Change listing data
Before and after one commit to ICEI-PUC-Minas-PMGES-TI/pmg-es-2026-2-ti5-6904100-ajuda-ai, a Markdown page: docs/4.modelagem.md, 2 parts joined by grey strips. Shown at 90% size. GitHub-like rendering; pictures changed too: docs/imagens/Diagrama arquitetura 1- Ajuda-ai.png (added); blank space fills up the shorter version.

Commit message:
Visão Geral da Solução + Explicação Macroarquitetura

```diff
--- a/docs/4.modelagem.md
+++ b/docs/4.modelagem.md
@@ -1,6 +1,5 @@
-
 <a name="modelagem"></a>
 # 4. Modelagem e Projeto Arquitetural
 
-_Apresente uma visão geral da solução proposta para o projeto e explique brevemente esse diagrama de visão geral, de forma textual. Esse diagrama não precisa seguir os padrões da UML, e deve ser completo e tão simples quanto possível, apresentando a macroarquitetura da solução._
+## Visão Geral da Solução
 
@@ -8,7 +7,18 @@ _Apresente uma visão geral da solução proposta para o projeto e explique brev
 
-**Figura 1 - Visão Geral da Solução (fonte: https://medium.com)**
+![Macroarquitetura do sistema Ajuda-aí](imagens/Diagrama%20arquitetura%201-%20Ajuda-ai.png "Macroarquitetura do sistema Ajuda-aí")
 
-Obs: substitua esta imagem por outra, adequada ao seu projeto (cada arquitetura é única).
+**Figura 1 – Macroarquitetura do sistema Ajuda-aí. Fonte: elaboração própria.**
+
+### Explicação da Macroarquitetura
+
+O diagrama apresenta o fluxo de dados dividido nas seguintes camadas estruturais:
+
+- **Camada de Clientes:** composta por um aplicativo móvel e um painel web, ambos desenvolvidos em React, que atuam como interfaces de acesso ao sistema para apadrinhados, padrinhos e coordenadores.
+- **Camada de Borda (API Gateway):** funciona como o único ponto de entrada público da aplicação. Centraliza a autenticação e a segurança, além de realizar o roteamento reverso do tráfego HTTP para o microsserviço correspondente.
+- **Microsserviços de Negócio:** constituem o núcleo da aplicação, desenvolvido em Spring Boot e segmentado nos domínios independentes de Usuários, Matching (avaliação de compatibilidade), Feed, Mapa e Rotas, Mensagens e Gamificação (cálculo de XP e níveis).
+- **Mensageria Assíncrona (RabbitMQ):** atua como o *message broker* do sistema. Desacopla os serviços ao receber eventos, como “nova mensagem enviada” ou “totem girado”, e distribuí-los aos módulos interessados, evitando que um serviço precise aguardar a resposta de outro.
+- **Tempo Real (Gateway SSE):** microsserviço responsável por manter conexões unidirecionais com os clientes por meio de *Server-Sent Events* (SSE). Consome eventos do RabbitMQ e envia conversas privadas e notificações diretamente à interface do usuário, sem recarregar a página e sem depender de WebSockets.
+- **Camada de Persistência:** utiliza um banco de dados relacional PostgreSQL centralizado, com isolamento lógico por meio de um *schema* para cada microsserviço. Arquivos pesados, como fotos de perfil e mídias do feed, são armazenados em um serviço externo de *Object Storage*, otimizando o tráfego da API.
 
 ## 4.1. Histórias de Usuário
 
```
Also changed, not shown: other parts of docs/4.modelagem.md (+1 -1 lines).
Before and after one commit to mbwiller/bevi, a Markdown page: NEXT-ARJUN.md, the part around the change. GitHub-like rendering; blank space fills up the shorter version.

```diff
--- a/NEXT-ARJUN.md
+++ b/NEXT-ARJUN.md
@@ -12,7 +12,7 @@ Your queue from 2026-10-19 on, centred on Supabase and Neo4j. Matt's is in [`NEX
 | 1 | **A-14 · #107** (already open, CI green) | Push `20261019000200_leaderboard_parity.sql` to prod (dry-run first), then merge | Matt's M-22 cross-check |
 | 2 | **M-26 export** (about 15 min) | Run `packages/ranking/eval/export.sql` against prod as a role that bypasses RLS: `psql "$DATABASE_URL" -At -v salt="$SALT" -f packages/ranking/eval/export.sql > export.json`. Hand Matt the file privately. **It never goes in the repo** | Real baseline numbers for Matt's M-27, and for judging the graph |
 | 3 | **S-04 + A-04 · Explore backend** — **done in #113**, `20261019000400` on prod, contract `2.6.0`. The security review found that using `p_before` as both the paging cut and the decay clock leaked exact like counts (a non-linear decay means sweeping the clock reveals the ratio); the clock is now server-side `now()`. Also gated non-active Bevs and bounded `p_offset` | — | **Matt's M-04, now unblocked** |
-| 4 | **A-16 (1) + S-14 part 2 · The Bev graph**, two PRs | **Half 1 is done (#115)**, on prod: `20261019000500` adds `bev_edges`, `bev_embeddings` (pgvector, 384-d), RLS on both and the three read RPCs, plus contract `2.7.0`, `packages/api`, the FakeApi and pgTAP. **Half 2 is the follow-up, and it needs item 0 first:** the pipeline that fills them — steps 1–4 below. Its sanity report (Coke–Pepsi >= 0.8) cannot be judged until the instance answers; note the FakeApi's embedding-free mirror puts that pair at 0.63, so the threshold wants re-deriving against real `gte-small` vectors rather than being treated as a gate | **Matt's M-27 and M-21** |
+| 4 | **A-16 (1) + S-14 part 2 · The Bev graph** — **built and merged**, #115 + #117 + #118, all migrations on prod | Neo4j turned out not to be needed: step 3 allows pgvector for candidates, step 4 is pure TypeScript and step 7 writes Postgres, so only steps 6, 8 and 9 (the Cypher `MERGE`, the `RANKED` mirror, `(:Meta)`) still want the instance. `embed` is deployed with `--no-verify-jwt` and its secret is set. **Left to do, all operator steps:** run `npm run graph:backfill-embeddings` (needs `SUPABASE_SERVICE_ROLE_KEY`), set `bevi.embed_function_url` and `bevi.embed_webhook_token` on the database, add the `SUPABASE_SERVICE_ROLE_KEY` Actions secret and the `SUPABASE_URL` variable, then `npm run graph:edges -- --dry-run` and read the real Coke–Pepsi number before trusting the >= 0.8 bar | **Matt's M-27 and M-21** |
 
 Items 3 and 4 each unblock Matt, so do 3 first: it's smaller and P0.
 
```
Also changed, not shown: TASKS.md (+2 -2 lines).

§ Assigned task
Copy every record exactly as presented.

§ Answer space
Before and after one commit to ICEI-PUC-Minas-PMGES-TI/pmg-es-2026-2-ti5-6904100-ajuda-ai, a Markdown page: docs/4.modelagem.md, 2 parts joined by grey strips. Shown at 90% size. GitHub-like rendering; pictures changed too: docs/imagens/Diagrama arquitetura 1- Ajuda-ai.png (added); blank space fills up the shorter version.

Commit message:
Visão Geral da Solução + Explicação Macroarquitetura

```diff
--- a/docs/4.modelagem.md
+++ b/docs/4.modelagem.md
@@ -1,6 +1,5 @@
-
 <a name="modelagem"></a>
 # 4. Modelagem e Projeto Arquitetural
 
-_Apresente uma visão geral da solução proposta para o projeto e explique brevemente esse diagrama de visão geral, de forma textual. Esse diagrama não precisa seguir os padrões da UML, e deve ser completo e tão simples quanto possível, apresentando a macroarquitetura da solução._
+## Visão Geral da Solução
 
@@ -8,7 +7,18 @@ _Apresente uma visão geral da solução proposta para o projeto e explique brev
 
-**Figura 1 - Visão Geral da Solução (fonte: https://medium.com)**
+![Macroarquitetura do sistema Ajuda-aí](imagens/Diagrama%20arquitetura%201-%20Ajuda-ai.png "Macroarquitetura do sistema Ajuda-aí")
 
-Obs: substitua esta imagem por outra, adequada ao seu projeto (cada arquitetura é única).
+**Figura 1 – Macroarquitetura do sistema Ajuda-aí. Fonte: elaboração própria.**
+
+### Explicação da Macroarquitetura
+
+O diagrama apresenta o fluxo de dados dividido nas seguintes camadas estruturais:
+
+- **Camada de Clientes:** composta por um aplicativo móvel e um painel web, ambos desenvolvidos em React, que atuam como interfaces de acesso ao sistema para apadrinhados, padrinhos e coordenadores.
+- **Camada de Borda (API Gateway):** funciona como o único ponto de entrada público da aplicação. Centraliza a autenticação e a segurança, além de realizar o roteamento reverso do tráfego HTTP para o microsserviço correspondente.
+- **Microsserviços de Negócio:** constituem o núcleo da aplicação, desenvolvido em Spring Boot e segmentado nos domínios independentes de Usuários, Matching (avaliação de compatibilidade), Feed, Mapa e Rotas, Mensagens e Gamificação (cálculo de XP e níveis).
+- **Mensageria Assíncrona (RabbitMQ):** atua como o *message broker* do sistema. Desacopla os serviços ao receber eventos, como “nova mensagem enviada” ou “totem girado”, e distribuí-los aos módulos interessados, evitando que um serviço precise aguardar a resposta de outro.
+- **Tempo Real (Gateway SSE):** microsserviço responsável por manter conexões unidirecionais com os clientes por meio de *Server-Sent Events* (SSE). Consome eventos do RabbitMQ e envia conversas privadas e notificações diretamente à interface do usuário, sem recarregar a página e sem depender de WebSockets.
+- **Camada de Persistência:** utiliza um banco de dados relacional PostgreSQL centralizado, com isolamento lógico por meio de um *schema* para cada microsserviço. Arquivos pesados, como fotos de perfil e mídias do feed, são armazenados em um serviço externo de *Object Storage*, otimizando o tráfego da API.
 
 ## 4.1. Histórias de Usuário
 
```
Also changed, not shown: other parts of docs/4.modelagem.md (+1 -1 lines).
Before and after one commit to mbwiller/bevi, a Markdown page: NEXT-ARJUN.md, the part around the change. GitHub-like rendering; blank space fills up the shorter version.

```diff
--- a/NEXT-ARJUN.md
+++ b/NEXT-ARJUN.md
@@ -12,7 +12,7 @@ Your queue from 2026-10-19 on, centred on Supabase and Neo4j. Matt's is in [`NEX
 | 1 | **A-14 · #107** (already open, CI green) | Push `20261019000200_leaderboard_parity.sql` to prod (dry-run first), then merge | Matt's M-22 cross-check |
 | 2 | **M-26 export** (about 15 min) | Run `packages/ranking/eval/export.sql` against prod as a role that bypasses RLS: `psql "$DATABASE_URL" -At -v salt="$SALT" -f packages/ranking/eval/export.sql > export.json`. Hand Matt the file privately. **It never goes in the repo** | Real baseline numbers for Matt's M-27, and for judging the graph |
 | 3 | **S-04 + A-04 · Explore backend** — **done in #113**, `20261019000400` on prod, contract `2.6.0`. The security review found that using `p_before` as both the paging cut and the decay clock leaked exact like counts (a non-linear decay means sweeping the clock reveals the ratio); the clock is now server-side `now()`. Also gated non-active Bevs and bounded `p_offset` | — | **Matt's M-04, now unblocked** |
-| 4 | **A-16 (1) + S-14 part 2 · The Bev graph**, two PRs | **Half 1 is done (#115)**, on prod: `20261019000500` adds `bev_edges`, `bev_embeddings` (pgvector, 384-d), RLS on both and the three read RPCs, plus contract `2.7.0`, `packages/api`, the FakeApi and pgTAP. **Half 2 is the follow-up, and it needs item 0 first:** the pipeline that fills them — steps 1–4 below. Its sanity report (Coke–Pepsi >= 0.8) cannot be judged until the instance answers; note the FakeApi's embedding-free mirror puts that pair at 0.63, so the threshold wants re-deriving against real `gte-small` vectors rather than being treated as a gate | **Matt's M-27 and M-21** |
+| 4 | **A-16 (1) + S-14 part 2 · The Bev graph** — **built and merged**, #115 + #117 + #118, all migrations on prod | Neo4j turned out not to be needed: step 3 allows pgvector for candidates, step 4 is pure TypeScript and step 7 writes Postgres, so only steps 6, 8 and 9 (the Cypher `MERGE`, the `RANKED` mirror, `(:Meta)`) still want the instance. `embed` is deployed with `--no-verify-jwt` and its secret is set. **Left to do, all operator steps:** run `npm run graph:backfill-embeddings` (needs `SUPABASE_SERVICE_ROLE_KEY`), set `bevi.embed_function_url` and `bevi.embed_webhook_token` on the database, add the `SUPABASE_SERVICE_ROLE_KEY` Actions secret and the `SUPABASE_URL` variable, then `npm run graph:edges -- --dry-run` and read the real Coke–Pepsi number before trusting the >= 0.8 bar | **Matt's M-27 and M-21** |
 
 Items 3 and 4 each unblock Matt, so do 3 first: it's smaller and P0.
 
```
Also changed, not shown: TASKS.md (+2 -2 lines).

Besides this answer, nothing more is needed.